The Triumph of Logic

June 2, 2022July 2, 2022

After 13 years of a fruitful career in the international art scene, Stelios Faitakis presents in Athens a selection of his art produced in recent years. From the series of four monumental works entitled “Fortunately, Absurdity is Lost”, which he showed in Turin in 2014 in the evocative Palazzo Cavour, curated by Maurizio Cattelan, to “Mandala”, the new series he presented last year at the International Art Exhibition hosted in Hainan, China. His “return” to Athens is marked by a new series of ten large-scale works and twelve works on paper.

In this moment in time when the shadow of war threatens us with nuclear annihilation, the “mind of the painter” conjures up figures such as Nietzsche and the Nobel Prize-winning physicist Wolfgang Pauli. In his familiar artistic style - neo-Byzantine modernism that converges with contemporary iconographic references - the artist attempts a poignant commentary on the times. His work is a narrative, but he does not depict historical events. He is not interested in the historical accuracy of an event, but rather in the study of History from which one can interpret the present. “Reason is a tool for interpreting the world, but it is limited”, he believes, arguing that “man possesses perceptual abilities and mechanisms that surpass reason”.  

The turmoil of war is captured in the work by the same name as well as in “Mandala”, a new series of compositions that draw on the art of Tibet and Japan. Missiles gyrate in a world that oscillates between progress and self-destruction.

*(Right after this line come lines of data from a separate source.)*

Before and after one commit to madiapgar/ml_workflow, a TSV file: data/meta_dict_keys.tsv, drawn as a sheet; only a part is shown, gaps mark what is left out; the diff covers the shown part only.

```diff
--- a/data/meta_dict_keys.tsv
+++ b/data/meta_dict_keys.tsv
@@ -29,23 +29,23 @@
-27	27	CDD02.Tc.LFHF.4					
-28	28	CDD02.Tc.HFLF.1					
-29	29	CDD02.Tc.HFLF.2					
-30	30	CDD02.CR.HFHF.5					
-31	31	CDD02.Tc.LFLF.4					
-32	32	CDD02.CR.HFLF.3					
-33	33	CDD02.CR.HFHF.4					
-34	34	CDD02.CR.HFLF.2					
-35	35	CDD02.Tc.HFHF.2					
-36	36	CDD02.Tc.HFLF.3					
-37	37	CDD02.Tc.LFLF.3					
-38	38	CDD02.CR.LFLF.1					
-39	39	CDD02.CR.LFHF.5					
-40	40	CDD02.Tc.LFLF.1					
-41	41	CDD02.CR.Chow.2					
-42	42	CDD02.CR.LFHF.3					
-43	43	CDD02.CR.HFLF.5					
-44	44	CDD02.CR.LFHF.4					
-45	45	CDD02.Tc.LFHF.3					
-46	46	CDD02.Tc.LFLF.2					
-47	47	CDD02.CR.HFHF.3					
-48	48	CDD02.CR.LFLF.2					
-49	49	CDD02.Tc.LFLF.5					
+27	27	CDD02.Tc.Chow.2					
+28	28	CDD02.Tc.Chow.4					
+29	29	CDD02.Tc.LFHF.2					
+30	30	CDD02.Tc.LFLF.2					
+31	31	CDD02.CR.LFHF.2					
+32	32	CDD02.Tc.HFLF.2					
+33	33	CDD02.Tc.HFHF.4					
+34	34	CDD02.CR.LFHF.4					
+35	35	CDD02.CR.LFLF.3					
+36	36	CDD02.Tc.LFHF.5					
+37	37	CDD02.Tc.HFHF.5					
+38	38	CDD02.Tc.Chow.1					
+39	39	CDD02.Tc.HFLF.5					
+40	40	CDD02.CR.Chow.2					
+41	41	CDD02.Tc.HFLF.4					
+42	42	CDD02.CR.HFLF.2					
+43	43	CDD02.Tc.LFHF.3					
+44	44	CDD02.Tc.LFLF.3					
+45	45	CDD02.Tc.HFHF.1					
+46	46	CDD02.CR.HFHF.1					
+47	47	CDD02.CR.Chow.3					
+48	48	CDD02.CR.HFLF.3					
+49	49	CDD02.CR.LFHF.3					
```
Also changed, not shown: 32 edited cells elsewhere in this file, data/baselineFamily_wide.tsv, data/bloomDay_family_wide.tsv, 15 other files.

Faitakis draws inspiration from iconographic tradition to set up an “unorthodox” place of worship in Ziller’s neoclassical building. It is hailed as an eschatological prophecy, the “resurrection” of the world at the close of a science that is not centered on the human being, but rather on dogmatic “truth”. In his art, the painter does not embellish, nor does he proclaim something beautiful. However, he is convinced that overuse or misuse of technique that is in line with current “reason” will not save the world.  

The large-scale panels have the appropriate breadth for the conceptualizations of the Greek artist and are ideally showcased in the halls of Allouche Benias Gallery. Thanks to the iconic mural “Socrates Drinks the Conium ” that he created for the 1st Athens Biennale in '07, he became well known to the general public and since then he has charted a course that has brought him to international art events. In 2012, he participated in the first Kyiv Biennial, while in 2016, the famous “Palais de Tokyo” museum in Paris commissioned a permanent mural depicting the French student uprising of May '68. The New York Times, the Guardian, and numerous international media have written about his oeuvre, and his work has been featured on the cover of the supplement magazine of the German newspaper Süddeutsche Zeitung. 

The collaboration between Faitakis and the curator Katerina Gregos played a decisive role in this journey. In 2011, at the Venice Biennale, as the person in charge of representing Denmark, she included a monumental installation by the Greek artist in the Danish exhibit, paving the way for his international career, while they collaborated again in Riga, Latvia, in 2018, when she was at the helm of the event. Among others, the Director of EMST has written: “Faitakis managed to devise - from a completely modern perspective - his own personal artistic idiom, infusing traditional figurative painting with a pictorial vein and a political point of view”. 

Stelios Faitakis (born 1976) started out as a graffiti artist, passed through the Athens School of Fine Arts and Rena Papaspyrou's studio, and since then has combined Byzantine hagiography and the Cretan School with the political message of Mexican muralistas, such as Diego Rivera or José Clemente Orozco. This is his fifth solo exhibition after the tribute exhibition in Paris (2018).